The Qatar Computing Research Institute (QCRI), part of Hamad Bin Khalifa University (HBKU), recently presented two online lectures titled Managing Health Services during Pandemics and Epidemiological Modelling as part of its webinar series developed in line with a vision to introduce solutions to significant scientific or technological challenges.

The context for the lectures was the Covid-19 pandemic and its unprecedented challenges for healthcare systems across the globe. This includes establishing a balance between the often-conflicting demand of responding directly to the pandemic, while simultaneously

engaging in strategic planning and coordinated action to maintain essential health service delivery.

Managing Health Services during Pandemics discussed how health services respond to this dual set of demands. It explored operational planning guidelines from the World Health Organisation (WHO), as well as the best practices employed by some of the more mature health systems in the developed world. These provide guidance on targeted actions that countries should consider at national, regional and local level to maintain access to high-quality essential health services for all.

The lecture also reflected on the critical role of modern technology, including mobile technology and artificial intelligence (AI) in managing Covid-19, and how this magnified its potential impact on the future of public health.

Speaking after the lecture, Dr Faisal Farooq, principal scientist and head of digital health research at QCRI, said: “Emerging technologies have been instrumental in helping healthcare systems cope with the overwhelming demands ushered in by Covid-19. This has also exposed several areas in the healthcare sector that could benefit from modern technology to be better prepared should a future event equally or more devastating than Covid-19 take place.”

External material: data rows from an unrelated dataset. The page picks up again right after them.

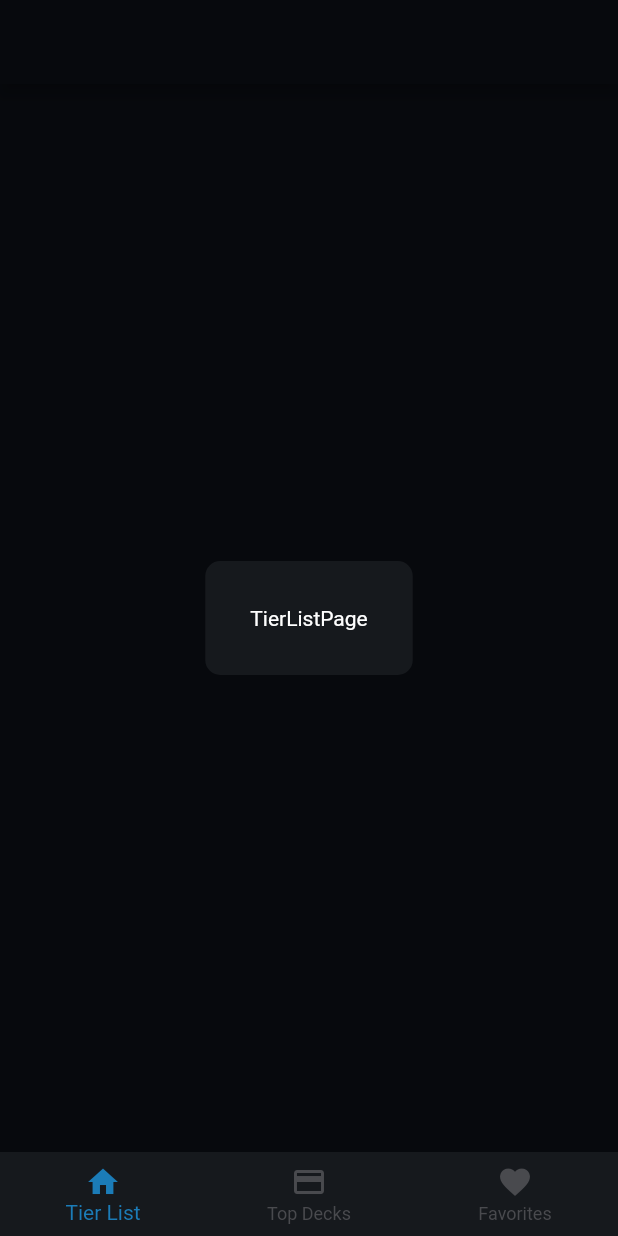
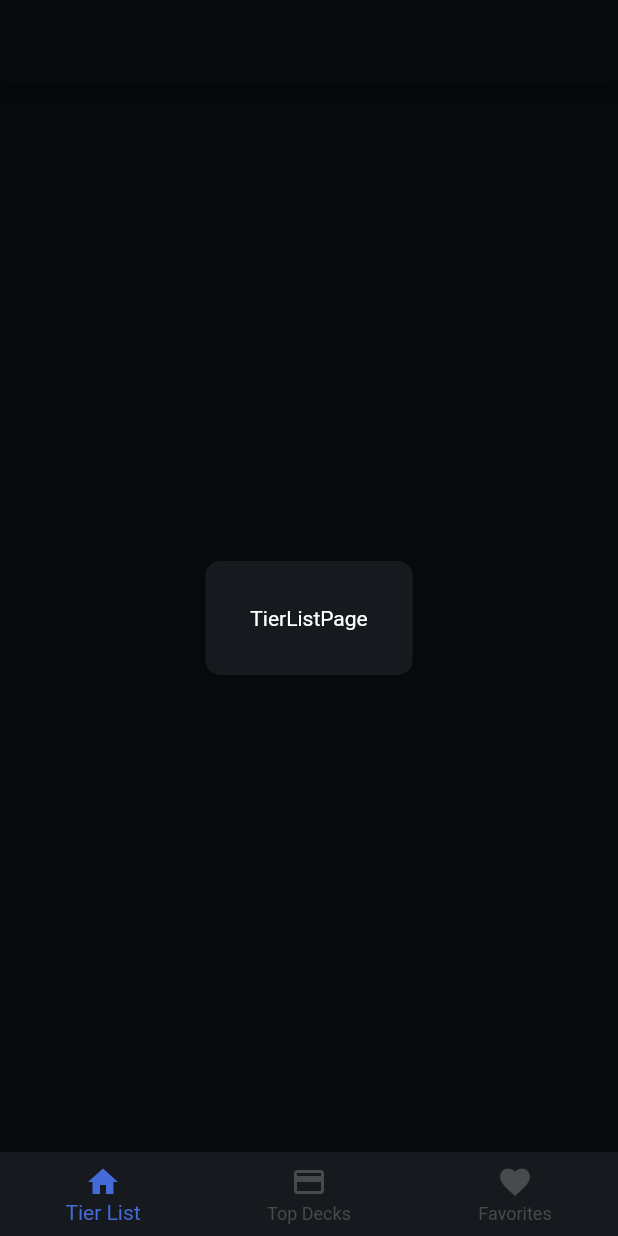
Before and after one commit to RafaelBarbosatec/Duel-Links-Decks, a Flutter app: the screen it shows after launch, on a phone screen of 412 x 824 dp. Run offline on Flutter 3.47's test engine with Material 2 defaults, Android fonts, the phone set to English and light mode, and no system bars.

Commit message:
change color accent

```diff
--- a/lib/constants/CustomTheme.dart
+++ b/lib/constants/CustomTheme.dart
@@ -3,7 +3,7 @@ import 'package:flutter/material.dart';
 
 class CustomTheme{
   static Color primary = colorFromHex("#07090d");
-  static Color accent = colorFromHex("#1b7cb8");
+  static Color accent = colorFromHex("#456bd8");
   static Color content = colorFromHex("#16191d");
   static Color unselected = colorFromHex("#494a4e");
 
```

The fourth lecture in the series, Epidemiological Modelling, discussed epidemiological models and the possibility of extending the traditional SIR (susceptible-infected-removed) model to simulate outbreak scenarios under different policies and country specifics. The

lecture explored simulating closure or re-opening of specific zones and the relative change in the overall infections rate by modelling the mobility between infected areas. It gave examples demonstrating that, using recent techniques of automatic differentiation, it is possible for researchers to run complex numerical optimisation on epidemiological models and obtain accurate results.

Dr Mohamed Saad, a research scientist in the Data Analytics group at QCRI, said: “Epidemiological models help us to plan effective control strategies to best manage outbreaks such as Covid-19. In this lecture, we have shown that traditional models can be extended to further model more complex dynamics to give us accurate and therefore more useful results. This is particularly significant as governments prepare for easing lockdowns.”

Managing Health Services during Pandemics was delivered by QCRI’s Dr Stefano Giovanni Rizzo, Dr Mohamed Saad and Dr Sanjay Chawla. The Epidemiological Modelling webinar was delivered by Dr Faisal Farooq.

QCRI’s upcoming webinars, A Data-Driven Perspective on Drug Discovery and Social Media Analysis, will be held on May 11 and 14, respectively. The webinars are free and can be accessed at

QCRI is one of three national research institutes operating under HBKU’s umbrella. The institute conducts world-class multidisciplinary computing research that is relevant to the needs of Qatar, the wider Arab region, and the world.